The AABA Education Committee follows the American Association for the Advancement of Science’s definition of public engagement, which states:

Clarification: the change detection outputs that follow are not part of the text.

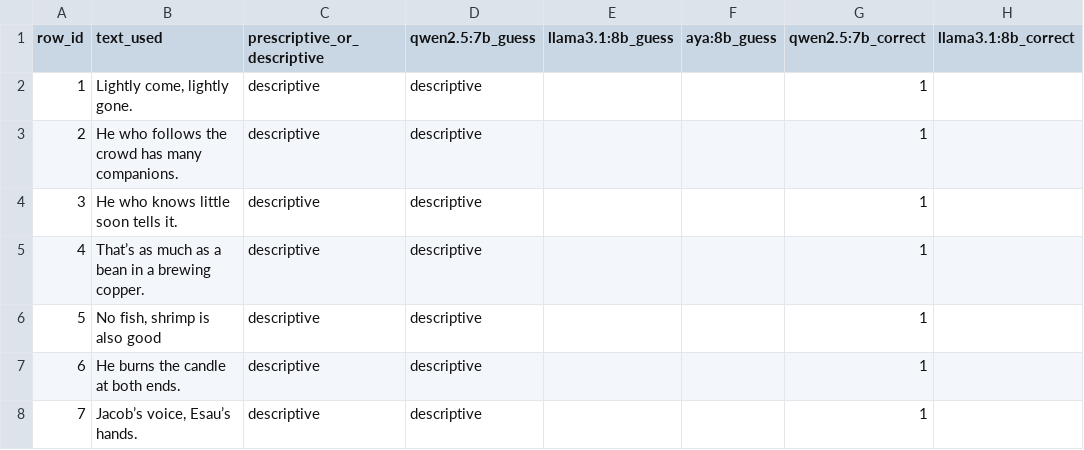
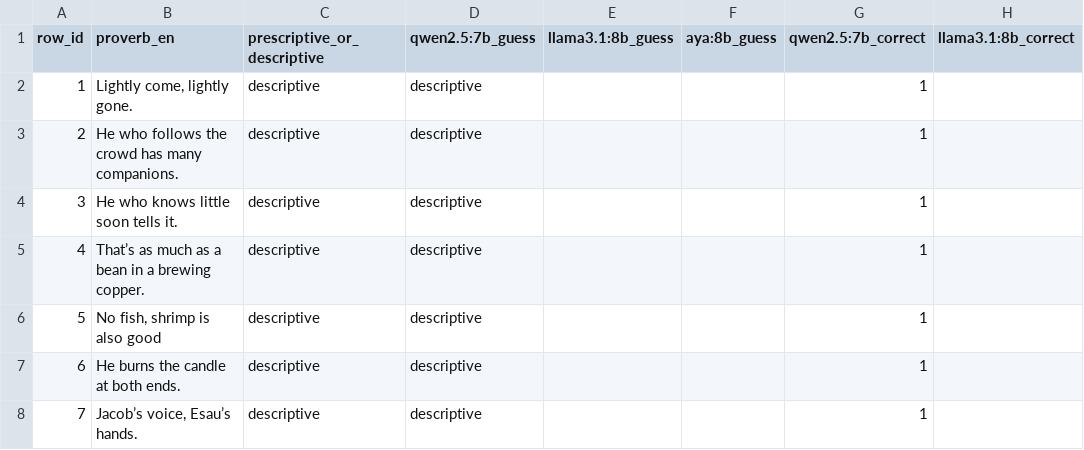
Before and after one commit to oliviamrkw/proverb-classifier, a CSV file: data_formatting/pre_descriptive_llm_guess.csv, drawn as a sheet; only a part is shown; the diff names each change by its address in the sheet, - before the commit and + after, or states it on an @@ line.

```diff
--- a/data_formatting/pre_descriptive_llm_guess.csv
+++ b/data_formatting/pre_descriptive_llm_guess.csv
-B1: text_used
+B1: proverb_en
```
Also changed, not shown: data_formatting/random_proverbs_100.csv, data_formatting/random_proverbs_50.csv, 2 other files.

“Public engagement with science describes intentional, meaningful interactions that provide opportunities for mutual learning between scientists and the public. Mutual learning refers not just to the acquisition of knowledge, but also to increased familiarity with a breadth of perspectives, frames, and worldviews.”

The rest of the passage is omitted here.